The downy birch and the butterfly map will be in the limelight in 2023. While the downy birch was proclaimed "Tree of the Year" on Wednesday, the map was named "Insect of the Year".
The "Tree of the Year" foundation announced in Berlin that the downy birch was "a typical species of the moors" and often "the only tree vegetation in the valuable special locations". Moore are important for "the binding of carbon dioxide and a home for rare species".
There is a need for action, because intact moors have become rare in Germany: 90 percent of the moors are now drained, the foundation said. The problem is that bogs that dry up release the bound carbon dioxide again. "The downy birch will accompany us in 2023 as a symbol for this field of action," said Foundation President Stefan Meier.
Orange in spring, black in summer
The butterfly Landkärtmchen amazes with its variable appearance, it was said at the announcement in Müncheberg (Brandenburg). The "seasonal dimorphism" of the map is still a mystery to scientists. Because while the spring generation has an orange basic coloration with black markings, the animals of the summer generation are predominantly black with a curved white band on the front and rear wings.
What both generations have in common is a relatively colorful underside of the wing, criss-crossed by numerous lines of varying thickness.
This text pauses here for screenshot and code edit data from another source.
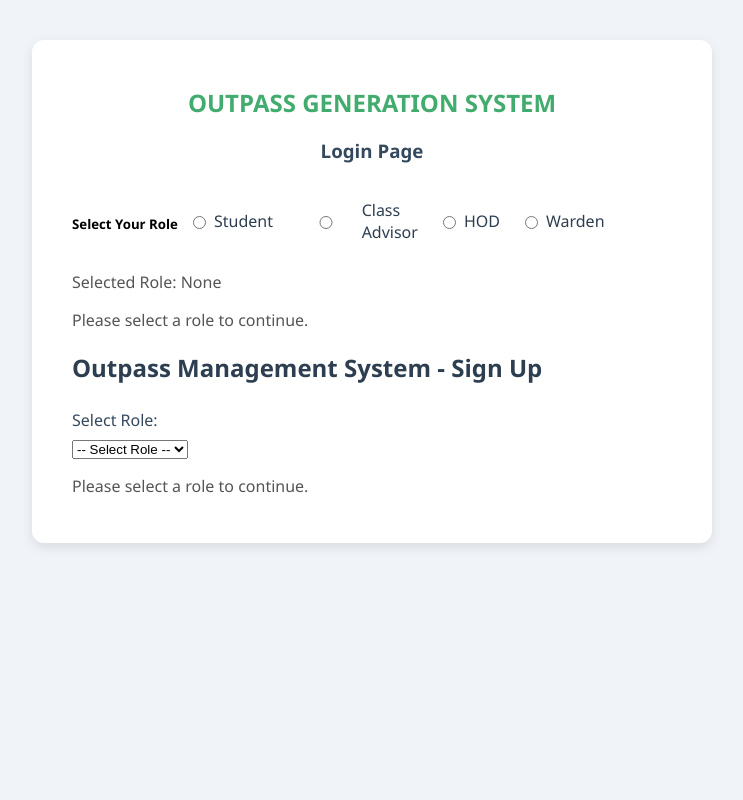
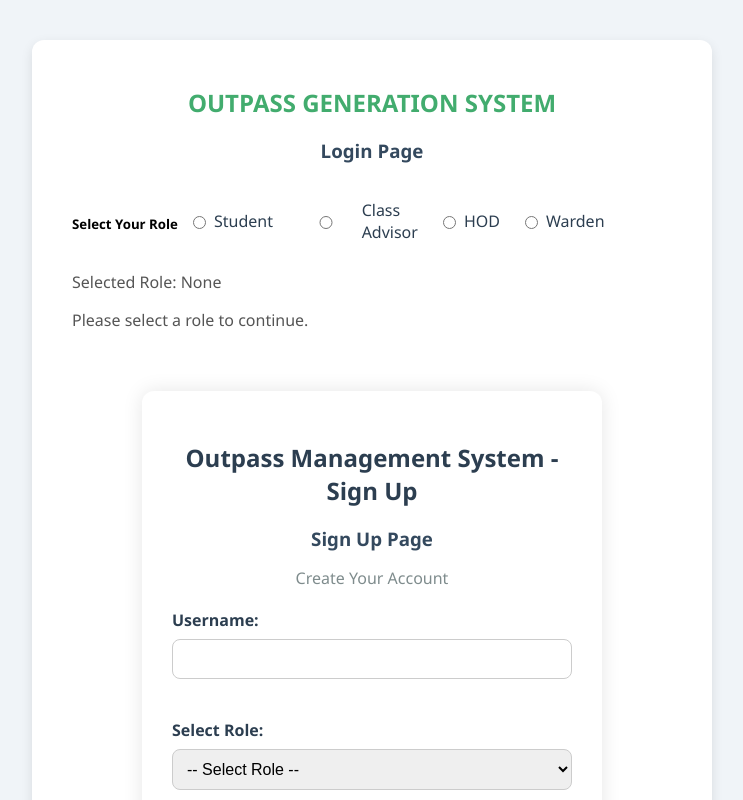
Before and after one commit to Ebenezer-03/Outpass_01, a React (Vite) app: page / in a window 1280 px wide. Shown: the top 800 px of the page, without its empty margins (268-1011 px from the left). Built offline with nearby package versions, Linux system fonts and the light colour scheme.

Commit message:
Signup Style

```diff
--- a/src/Components/Signup.jsx
+++ b/src/Components/Signup.jsx
@@ -13,6 +13,17 @@ function Signup() {
     return (
         <div className='signup'>
             <h2>Outpass Management System - Sign Up</h2>
+            <h3>Sign Up Page</h3>
+            <p>Create Your Account</p>
+        <div className='username'>
+            <label htmlFor="username">Username:</label>
+            <input
+                type="text"
+                id="username"
+                value={username}
+                onChange={(e) => setUsername(e.target.value)}
+            />
+        </div>
         <div className='role'>
             <label htmlFor="role">Select Role:</label>
             <select id="role" value={username} onChange={handleRoleChange}>
--- a/src/Components/signup.css
+++ b/src/Components/signup.css
@@ -0,0 +1,75 @@
+/* signup.css */
+
+.signup {
+  max-width: 400px;
+  margin: 60px auto;
+  padding: 30px;
+  background-color: #ffffff;
+  border-radius: 12px;
+  box-shadow: 0 0 20px rgba(0, 0, 0, 0.1);
+  font-family: 'Segoe UI', Tahoma, Geneva, Verdana, sans-serif;
+}
+
+.signup h2 {
+  text-align: center;
+  color: #2c3e50;
+  margin-bottom: 10px;
+}
+
+.signup h3 {
+  text-align: center;
+  color: #34495e;
+  margin-bottom: 5px;
+}
+
+.signup p {
+  text-align: center;
+  color: #7f8c8d;
+  margin-bottom: 20px;
+}
+
+.signup label {
+  display: block;
+  font-weight: 600;
+  margin-bottom: 8px;
+  color: #2c3e50;
+}
+
+.signup input,
+.signup select {
+  width: 100%;
+  padding: 10px;
+  margin-bottom: 20px;
+  border-radius: 8px;
+  border: 1px solid #ccc;
+  font-size: 1rem;
+  box-sizing: border-box;
+  transition: border 0.3s ease;
+}
+
+.signup input:focus,
+.signup select:focus {
+  border-color: #2980b9;
+  outline: none;
+}
+
+.signup .username,
+.signup .role {
+  margin-bottom: 20px;
+}
+
+.signup button {
+  width: 100%;
+  padding: 12px;
+  background-color: #2980b9;
+  border: none;
+  border-radius: 8px;
+  color: white;
+  font-size: 1rem;
+  cursor: pointer;
+  transition: background-color 0.3s ease;
+}
+
+.signup button:hover {
+  background-color: #1f6391;
+}
```
Lines whose indentation alone changed are shown as unchanged.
This is reminiscent of a map and has given the moth its German name.
"The map shows wonderfully that there is still a great deal of research to be done, even with widespread and supposedly well-known insects. We know what controls the development of the different color patterns, but we don't know what purpose they really have," said Thomas Schmitt, director of the Senckenberg German Entomological Institute in Müncheberg and Chairman of the Board of Trustees.